EXERCISE DETAILS >> Please count the lines in the data below that mention the word "entryDx", then give only the total.

DATA SECTION >>
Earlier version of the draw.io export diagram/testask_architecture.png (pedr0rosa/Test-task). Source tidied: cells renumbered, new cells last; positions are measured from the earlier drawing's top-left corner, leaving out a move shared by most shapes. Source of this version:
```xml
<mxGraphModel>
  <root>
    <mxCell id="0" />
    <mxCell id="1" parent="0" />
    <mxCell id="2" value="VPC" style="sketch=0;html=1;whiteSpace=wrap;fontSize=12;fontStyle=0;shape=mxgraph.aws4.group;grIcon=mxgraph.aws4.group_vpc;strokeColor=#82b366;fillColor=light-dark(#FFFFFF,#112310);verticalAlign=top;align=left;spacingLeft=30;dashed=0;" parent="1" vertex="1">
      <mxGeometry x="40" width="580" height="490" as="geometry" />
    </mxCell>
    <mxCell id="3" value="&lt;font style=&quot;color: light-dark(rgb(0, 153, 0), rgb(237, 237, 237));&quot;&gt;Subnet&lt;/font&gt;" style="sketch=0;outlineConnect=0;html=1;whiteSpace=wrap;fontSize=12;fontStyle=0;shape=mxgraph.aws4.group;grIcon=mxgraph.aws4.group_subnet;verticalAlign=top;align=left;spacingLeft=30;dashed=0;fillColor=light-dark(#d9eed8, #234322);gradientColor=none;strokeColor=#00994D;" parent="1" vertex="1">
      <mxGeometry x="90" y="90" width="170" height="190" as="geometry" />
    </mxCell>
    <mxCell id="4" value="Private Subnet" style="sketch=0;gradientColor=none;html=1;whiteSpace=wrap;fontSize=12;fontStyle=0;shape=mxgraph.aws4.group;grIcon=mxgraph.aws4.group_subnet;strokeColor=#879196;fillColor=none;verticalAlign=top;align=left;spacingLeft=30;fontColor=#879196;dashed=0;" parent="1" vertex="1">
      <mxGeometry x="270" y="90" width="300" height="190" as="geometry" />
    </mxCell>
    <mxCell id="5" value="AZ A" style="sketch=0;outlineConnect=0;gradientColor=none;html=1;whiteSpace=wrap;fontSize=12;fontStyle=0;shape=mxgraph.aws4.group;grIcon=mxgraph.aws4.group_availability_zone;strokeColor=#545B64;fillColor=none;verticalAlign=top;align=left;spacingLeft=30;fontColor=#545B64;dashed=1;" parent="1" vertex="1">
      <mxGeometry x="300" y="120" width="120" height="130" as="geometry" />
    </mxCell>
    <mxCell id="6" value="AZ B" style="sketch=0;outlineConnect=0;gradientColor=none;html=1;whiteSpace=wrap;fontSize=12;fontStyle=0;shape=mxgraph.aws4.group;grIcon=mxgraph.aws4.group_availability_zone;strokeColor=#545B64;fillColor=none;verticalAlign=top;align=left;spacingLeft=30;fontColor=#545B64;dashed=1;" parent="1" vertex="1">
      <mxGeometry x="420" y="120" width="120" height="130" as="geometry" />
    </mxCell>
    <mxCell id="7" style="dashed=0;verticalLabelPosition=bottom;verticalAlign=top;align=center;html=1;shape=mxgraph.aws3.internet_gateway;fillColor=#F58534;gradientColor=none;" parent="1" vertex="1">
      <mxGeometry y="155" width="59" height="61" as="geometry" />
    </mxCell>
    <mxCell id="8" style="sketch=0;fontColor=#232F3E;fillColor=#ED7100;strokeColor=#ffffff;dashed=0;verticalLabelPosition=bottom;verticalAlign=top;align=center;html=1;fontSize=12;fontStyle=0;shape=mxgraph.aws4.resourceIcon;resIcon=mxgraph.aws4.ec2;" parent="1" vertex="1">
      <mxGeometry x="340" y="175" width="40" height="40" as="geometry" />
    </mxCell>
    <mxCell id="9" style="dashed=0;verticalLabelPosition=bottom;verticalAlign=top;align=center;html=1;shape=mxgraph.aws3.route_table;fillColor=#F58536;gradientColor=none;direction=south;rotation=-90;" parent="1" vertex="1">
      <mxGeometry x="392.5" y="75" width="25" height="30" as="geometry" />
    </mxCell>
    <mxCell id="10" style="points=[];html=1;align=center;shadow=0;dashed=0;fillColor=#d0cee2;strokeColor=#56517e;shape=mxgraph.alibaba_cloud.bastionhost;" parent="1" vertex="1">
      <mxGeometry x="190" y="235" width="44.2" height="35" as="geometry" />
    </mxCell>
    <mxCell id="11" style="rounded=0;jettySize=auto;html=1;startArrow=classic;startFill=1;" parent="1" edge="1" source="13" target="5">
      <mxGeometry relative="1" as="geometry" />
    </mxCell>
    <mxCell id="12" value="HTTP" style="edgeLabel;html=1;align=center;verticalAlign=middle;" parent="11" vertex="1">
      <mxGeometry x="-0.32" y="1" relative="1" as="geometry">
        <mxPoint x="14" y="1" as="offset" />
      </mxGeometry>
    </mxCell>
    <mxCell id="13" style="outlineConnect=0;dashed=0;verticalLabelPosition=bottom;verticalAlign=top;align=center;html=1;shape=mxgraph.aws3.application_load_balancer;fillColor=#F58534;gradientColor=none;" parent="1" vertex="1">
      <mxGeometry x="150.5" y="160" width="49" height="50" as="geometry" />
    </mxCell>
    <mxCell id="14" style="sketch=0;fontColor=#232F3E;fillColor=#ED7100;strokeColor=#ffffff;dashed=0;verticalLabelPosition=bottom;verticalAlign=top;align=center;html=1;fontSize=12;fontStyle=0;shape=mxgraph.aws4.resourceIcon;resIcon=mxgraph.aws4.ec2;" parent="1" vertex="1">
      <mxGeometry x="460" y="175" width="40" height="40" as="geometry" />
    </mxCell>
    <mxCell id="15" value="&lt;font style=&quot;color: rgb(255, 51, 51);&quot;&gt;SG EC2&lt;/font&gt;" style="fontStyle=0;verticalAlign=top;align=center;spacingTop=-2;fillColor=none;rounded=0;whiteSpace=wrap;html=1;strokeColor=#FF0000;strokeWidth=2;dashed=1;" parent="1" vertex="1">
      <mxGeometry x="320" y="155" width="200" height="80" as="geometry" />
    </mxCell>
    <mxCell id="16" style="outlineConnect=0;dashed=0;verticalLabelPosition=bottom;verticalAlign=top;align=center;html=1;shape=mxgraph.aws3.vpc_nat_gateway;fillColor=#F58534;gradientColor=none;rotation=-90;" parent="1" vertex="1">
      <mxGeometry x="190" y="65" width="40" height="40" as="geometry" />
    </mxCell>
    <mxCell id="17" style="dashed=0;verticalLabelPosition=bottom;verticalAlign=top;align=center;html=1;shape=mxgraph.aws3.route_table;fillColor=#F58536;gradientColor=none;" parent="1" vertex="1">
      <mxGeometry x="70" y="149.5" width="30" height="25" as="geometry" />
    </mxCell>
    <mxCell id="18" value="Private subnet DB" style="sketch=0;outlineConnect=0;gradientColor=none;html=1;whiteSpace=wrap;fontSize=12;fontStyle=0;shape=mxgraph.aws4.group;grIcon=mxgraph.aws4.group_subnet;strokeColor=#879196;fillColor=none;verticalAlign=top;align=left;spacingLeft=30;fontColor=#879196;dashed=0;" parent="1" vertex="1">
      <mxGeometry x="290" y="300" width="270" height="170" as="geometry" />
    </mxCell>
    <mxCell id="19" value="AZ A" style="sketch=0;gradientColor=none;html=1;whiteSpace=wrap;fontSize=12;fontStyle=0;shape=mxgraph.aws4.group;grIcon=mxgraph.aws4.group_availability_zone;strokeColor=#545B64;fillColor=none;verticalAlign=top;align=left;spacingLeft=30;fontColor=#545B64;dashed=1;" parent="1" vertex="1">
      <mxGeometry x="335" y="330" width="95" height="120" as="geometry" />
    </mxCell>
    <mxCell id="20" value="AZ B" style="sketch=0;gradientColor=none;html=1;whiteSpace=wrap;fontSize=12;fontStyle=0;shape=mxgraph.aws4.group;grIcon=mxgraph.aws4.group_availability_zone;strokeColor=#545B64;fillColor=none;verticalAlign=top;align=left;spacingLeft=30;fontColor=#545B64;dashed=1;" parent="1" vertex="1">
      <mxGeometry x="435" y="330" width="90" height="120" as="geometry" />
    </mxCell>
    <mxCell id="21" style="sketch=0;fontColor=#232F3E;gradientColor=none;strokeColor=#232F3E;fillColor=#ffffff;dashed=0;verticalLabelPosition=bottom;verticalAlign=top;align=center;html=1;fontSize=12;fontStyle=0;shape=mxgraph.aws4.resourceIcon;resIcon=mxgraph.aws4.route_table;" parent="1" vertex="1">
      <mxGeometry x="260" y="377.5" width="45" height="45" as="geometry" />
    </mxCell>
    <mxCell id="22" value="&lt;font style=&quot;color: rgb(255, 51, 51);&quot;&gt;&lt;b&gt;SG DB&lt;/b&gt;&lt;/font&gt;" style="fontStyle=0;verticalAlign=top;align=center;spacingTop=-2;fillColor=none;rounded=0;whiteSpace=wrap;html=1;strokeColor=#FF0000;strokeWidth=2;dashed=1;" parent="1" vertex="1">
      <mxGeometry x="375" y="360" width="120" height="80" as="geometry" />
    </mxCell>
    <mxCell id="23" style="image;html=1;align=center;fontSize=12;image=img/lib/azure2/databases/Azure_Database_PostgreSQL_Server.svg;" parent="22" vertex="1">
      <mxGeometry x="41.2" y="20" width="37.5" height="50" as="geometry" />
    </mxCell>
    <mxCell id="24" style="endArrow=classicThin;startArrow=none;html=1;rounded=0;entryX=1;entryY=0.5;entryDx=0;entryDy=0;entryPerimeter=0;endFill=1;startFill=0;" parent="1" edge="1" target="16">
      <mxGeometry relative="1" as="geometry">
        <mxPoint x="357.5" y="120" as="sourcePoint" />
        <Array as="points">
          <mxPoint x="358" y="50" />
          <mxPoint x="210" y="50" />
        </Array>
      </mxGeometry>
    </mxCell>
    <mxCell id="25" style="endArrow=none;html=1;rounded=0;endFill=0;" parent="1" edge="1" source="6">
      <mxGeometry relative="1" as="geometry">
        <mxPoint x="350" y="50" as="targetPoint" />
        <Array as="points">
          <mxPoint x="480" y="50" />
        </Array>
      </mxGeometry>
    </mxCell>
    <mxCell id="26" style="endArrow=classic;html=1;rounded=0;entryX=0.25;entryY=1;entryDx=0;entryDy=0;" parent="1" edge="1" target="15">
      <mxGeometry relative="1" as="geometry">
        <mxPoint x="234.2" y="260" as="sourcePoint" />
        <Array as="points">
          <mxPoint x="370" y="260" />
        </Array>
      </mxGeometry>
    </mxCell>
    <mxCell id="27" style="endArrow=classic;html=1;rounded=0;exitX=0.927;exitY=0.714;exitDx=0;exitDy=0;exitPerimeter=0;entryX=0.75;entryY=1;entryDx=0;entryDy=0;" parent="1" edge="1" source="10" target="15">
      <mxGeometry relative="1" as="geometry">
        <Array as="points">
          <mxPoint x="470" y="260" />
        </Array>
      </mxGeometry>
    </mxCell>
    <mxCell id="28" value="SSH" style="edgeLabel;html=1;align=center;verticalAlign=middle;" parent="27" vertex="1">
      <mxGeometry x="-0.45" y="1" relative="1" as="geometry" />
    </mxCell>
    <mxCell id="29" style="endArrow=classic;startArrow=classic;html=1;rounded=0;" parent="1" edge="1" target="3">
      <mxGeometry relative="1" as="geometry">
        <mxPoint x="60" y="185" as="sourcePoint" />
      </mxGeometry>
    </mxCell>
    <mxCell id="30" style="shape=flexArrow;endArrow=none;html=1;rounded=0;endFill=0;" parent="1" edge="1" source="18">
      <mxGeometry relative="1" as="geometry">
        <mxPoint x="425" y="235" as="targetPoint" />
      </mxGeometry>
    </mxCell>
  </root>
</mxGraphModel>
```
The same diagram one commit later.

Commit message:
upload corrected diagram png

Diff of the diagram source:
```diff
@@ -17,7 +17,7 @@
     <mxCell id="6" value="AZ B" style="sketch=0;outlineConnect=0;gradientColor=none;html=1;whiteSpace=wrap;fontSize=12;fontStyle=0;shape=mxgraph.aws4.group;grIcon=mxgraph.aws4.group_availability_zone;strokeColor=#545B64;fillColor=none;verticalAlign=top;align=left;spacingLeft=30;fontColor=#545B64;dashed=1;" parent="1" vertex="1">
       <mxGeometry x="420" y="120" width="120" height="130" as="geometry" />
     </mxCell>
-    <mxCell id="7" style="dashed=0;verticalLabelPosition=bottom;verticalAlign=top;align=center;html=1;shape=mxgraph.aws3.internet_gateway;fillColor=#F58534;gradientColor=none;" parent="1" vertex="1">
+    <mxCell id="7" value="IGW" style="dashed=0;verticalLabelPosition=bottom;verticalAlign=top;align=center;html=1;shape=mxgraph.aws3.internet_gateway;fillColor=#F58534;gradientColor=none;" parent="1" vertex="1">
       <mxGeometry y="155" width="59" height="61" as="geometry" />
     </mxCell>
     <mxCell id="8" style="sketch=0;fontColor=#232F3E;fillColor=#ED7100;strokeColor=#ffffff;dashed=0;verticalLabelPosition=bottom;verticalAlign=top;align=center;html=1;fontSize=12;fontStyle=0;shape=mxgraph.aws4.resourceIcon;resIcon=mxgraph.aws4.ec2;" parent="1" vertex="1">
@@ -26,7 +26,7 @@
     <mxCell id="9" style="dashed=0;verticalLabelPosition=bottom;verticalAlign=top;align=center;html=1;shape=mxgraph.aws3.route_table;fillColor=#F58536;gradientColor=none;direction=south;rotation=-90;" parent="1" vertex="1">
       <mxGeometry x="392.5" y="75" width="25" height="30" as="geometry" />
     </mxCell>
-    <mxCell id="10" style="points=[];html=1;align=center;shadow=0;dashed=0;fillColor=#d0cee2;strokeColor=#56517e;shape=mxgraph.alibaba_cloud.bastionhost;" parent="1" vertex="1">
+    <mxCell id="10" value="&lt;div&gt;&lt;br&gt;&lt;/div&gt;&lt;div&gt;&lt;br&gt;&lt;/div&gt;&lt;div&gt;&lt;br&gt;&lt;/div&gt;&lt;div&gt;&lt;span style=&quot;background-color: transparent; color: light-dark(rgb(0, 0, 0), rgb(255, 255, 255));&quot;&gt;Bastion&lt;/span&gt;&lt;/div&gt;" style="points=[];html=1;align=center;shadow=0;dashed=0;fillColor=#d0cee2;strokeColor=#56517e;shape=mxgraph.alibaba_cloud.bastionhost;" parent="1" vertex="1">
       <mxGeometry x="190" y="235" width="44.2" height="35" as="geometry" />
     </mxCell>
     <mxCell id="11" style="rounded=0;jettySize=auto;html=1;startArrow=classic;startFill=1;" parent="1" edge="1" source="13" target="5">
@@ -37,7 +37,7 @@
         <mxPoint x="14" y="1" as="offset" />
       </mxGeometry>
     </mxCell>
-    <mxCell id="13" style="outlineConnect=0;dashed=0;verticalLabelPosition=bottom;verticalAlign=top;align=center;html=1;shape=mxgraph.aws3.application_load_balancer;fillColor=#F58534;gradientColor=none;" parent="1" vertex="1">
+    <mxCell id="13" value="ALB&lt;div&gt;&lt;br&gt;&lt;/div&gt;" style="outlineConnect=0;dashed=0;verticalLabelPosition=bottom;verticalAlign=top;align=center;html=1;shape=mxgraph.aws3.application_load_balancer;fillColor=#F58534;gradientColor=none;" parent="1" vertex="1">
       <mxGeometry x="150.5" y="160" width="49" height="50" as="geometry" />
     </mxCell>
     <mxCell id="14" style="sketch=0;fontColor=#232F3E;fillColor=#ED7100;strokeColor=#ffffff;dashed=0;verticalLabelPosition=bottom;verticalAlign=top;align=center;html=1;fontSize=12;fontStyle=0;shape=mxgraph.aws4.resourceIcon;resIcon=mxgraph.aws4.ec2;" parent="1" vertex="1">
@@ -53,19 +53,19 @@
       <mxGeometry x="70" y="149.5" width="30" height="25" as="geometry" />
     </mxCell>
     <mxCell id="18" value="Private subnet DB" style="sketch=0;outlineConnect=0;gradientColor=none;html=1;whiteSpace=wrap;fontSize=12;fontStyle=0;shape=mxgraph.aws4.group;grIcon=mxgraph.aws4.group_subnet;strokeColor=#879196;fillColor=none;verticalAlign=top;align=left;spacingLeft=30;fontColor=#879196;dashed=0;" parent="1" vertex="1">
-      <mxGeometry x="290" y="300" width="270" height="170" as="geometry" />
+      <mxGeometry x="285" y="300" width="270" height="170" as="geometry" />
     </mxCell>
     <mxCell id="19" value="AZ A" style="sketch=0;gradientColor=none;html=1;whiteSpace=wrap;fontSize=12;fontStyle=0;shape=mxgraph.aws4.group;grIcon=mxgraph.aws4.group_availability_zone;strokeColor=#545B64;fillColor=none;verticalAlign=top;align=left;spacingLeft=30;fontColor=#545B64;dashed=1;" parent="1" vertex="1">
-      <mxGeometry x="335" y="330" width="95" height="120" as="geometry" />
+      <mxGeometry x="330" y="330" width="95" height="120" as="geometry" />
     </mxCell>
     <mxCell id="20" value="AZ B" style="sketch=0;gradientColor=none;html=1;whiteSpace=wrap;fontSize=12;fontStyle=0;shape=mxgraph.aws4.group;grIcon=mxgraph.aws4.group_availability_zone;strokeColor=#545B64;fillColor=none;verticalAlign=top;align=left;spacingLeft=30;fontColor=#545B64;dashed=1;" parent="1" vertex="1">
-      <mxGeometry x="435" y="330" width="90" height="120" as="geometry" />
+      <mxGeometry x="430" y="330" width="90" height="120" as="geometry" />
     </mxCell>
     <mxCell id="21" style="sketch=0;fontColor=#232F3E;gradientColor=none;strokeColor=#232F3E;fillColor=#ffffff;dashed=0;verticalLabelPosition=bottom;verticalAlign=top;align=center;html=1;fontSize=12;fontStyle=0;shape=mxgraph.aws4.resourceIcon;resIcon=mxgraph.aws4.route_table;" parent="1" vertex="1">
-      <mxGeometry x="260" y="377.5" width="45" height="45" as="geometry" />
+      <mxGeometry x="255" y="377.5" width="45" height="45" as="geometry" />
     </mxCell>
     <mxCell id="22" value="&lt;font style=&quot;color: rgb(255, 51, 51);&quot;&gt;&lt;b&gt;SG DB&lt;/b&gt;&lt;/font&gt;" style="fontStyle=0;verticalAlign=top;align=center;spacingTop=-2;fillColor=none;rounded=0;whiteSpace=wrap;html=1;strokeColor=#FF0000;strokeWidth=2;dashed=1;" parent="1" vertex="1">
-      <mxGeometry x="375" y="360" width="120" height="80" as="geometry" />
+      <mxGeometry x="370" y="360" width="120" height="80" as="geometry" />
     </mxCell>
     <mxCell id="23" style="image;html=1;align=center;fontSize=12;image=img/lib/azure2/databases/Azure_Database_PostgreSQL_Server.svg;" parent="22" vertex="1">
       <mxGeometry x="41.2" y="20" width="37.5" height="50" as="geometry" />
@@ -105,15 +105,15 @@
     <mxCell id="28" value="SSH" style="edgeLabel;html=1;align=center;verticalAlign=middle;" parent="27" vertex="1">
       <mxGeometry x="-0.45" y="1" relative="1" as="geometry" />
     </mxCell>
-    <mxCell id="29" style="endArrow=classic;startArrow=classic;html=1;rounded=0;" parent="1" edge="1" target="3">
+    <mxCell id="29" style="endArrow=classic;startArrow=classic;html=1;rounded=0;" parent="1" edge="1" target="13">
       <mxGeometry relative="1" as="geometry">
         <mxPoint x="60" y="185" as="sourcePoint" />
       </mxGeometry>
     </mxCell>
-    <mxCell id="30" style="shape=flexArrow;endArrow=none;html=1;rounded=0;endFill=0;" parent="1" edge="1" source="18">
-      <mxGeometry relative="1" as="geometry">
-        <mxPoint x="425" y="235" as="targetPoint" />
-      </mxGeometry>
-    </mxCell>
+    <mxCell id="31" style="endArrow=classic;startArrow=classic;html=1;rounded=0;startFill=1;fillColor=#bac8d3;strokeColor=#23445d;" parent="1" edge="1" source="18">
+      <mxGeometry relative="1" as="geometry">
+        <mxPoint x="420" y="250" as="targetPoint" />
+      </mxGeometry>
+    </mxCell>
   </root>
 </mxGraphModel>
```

YOUR RESPONSE >> 3